◆ What to do
Report all lines of the records that contain "RESEARCH".

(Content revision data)
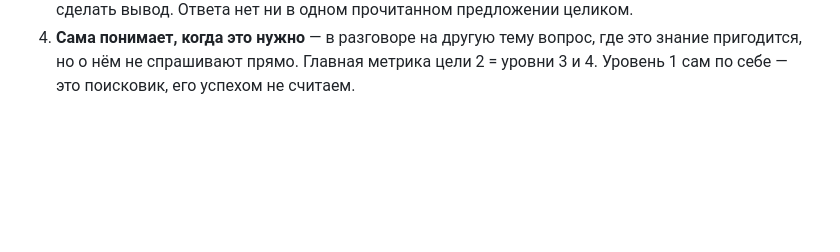
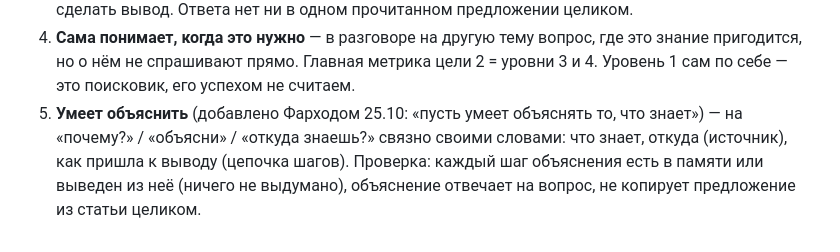
Before and after one commit to mamazanovfarhod016/mini-ai, a Markdown page: RESEARCH.md, the part around the change. Drawn GitHub-style; blank space fills up the shorter version.

Commit message:
RESEARCH: goal 2 level 5 — explains what it knows (source + steps, nothing invented)

```diff
--- a/RESEARCH.md
+++ b/RESEARCH.md
@@ -463,3 +463,6 @@ Q: «A robe takes 2 bolts of blue fiber and half that much white fiber. How many
    «в какой стране Регистан?»), сравнить, посчитать или сделать вывод. Ответа нет ни в одном прочитанном предложении целиком.
 4. **Сама понимает, когда это нужно** — в разговоре на другую тему вопрос, где это знание пригодится, но о нём не спрашивают прямо.
 Главная метрика цели 2 = уровни 3 и 4. Уровень 1 сам по себе — это поисковик, его успехом не считаем.
+5. **Умеет объяснить** (добавлено Фарходом 25.10: «пусть умеет объяснять то, что знает») — на «почему?» / «объясни» / «откуда знаешь?»
+   связно своими словами: что знает, откуда (источник), как пришла к выводу (цепочка шагов). Проверка: каждый шаг объяснения есть в памяти
+   или выведен из неё (ничего не выдумано), объяснение отвечает на вопрос, не копирует предложение из статьи целиком.
```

◆ Response for this exercise
Before and after one commit to mamazanovfarhod016/mini-ai, a Markdown page: RESEARCH.md, the part around the change. Drawn GitHub-style; blank space fills up the shorter version.
RESEARCH: goal 2 level 5 — explains what it knows (source + steps, nothing invented)
--- a/RESEARCH.md
+++ b/RESEARCH.md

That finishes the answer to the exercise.